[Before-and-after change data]
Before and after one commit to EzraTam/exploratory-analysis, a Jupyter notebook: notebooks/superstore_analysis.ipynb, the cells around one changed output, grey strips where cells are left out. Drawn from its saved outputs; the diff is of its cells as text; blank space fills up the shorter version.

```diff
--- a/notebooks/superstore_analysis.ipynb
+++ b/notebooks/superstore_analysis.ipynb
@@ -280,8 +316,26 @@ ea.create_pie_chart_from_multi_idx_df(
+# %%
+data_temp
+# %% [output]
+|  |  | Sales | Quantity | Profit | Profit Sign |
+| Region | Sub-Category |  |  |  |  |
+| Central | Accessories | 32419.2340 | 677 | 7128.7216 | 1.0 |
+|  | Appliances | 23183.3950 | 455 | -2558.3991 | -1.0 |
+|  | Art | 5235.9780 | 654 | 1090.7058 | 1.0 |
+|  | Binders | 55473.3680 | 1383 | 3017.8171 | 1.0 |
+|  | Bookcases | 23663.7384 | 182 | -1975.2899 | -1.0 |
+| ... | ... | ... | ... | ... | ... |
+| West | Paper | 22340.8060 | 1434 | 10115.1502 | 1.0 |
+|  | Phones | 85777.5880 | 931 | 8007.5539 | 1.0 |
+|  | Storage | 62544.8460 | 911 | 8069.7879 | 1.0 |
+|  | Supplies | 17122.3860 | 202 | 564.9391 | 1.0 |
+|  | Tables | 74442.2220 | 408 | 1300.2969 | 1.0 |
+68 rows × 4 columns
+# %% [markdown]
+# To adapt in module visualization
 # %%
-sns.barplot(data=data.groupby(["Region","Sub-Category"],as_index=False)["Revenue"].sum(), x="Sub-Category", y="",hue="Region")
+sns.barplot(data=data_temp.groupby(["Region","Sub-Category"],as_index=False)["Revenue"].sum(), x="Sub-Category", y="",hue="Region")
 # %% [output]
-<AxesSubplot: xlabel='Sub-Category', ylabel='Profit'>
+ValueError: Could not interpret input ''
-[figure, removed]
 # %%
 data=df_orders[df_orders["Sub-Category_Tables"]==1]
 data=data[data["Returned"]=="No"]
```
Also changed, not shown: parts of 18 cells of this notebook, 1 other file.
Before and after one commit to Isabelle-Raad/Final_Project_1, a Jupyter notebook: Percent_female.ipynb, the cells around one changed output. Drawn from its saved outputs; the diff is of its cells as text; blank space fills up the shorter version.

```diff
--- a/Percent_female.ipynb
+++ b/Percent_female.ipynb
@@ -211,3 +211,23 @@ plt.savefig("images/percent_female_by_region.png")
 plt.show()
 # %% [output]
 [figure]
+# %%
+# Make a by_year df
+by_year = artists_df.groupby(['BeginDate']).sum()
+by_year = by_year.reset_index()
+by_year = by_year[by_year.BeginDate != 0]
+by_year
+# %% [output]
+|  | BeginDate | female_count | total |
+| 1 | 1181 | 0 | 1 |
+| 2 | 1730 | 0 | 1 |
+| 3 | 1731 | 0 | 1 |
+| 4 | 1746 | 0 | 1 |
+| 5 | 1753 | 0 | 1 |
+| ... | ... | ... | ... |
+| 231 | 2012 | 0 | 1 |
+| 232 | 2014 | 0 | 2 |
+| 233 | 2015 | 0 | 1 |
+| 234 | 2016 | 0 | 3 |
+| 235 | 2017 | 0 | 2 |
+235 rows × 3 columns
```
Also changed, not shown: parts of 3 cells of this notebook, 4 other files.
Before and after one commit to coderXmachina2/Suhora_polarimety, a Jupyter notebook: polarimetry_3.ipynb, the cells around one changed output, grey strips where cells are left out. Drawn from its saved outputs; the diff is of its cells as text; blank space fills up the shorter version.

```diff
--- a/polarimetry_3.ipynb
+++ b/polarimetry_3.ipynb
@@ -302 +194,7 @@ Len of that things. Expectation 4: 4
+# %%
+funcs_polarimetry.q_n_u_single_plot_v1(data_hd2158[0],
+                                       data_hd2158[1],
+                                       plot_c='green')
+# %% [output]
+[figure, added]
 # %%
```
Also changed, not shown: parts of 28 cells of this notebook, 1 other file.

=== WORK TASK ===
All lines of the records containing "BeginDate" should be shown.

=== ANSWER FOR THE TASK ===
+by_year = artists_df.groupby(['BeginDate']).sum()
+by_year = by_year[by_year.BeginDate != 0]
+|  | BeginDate | female_count | total |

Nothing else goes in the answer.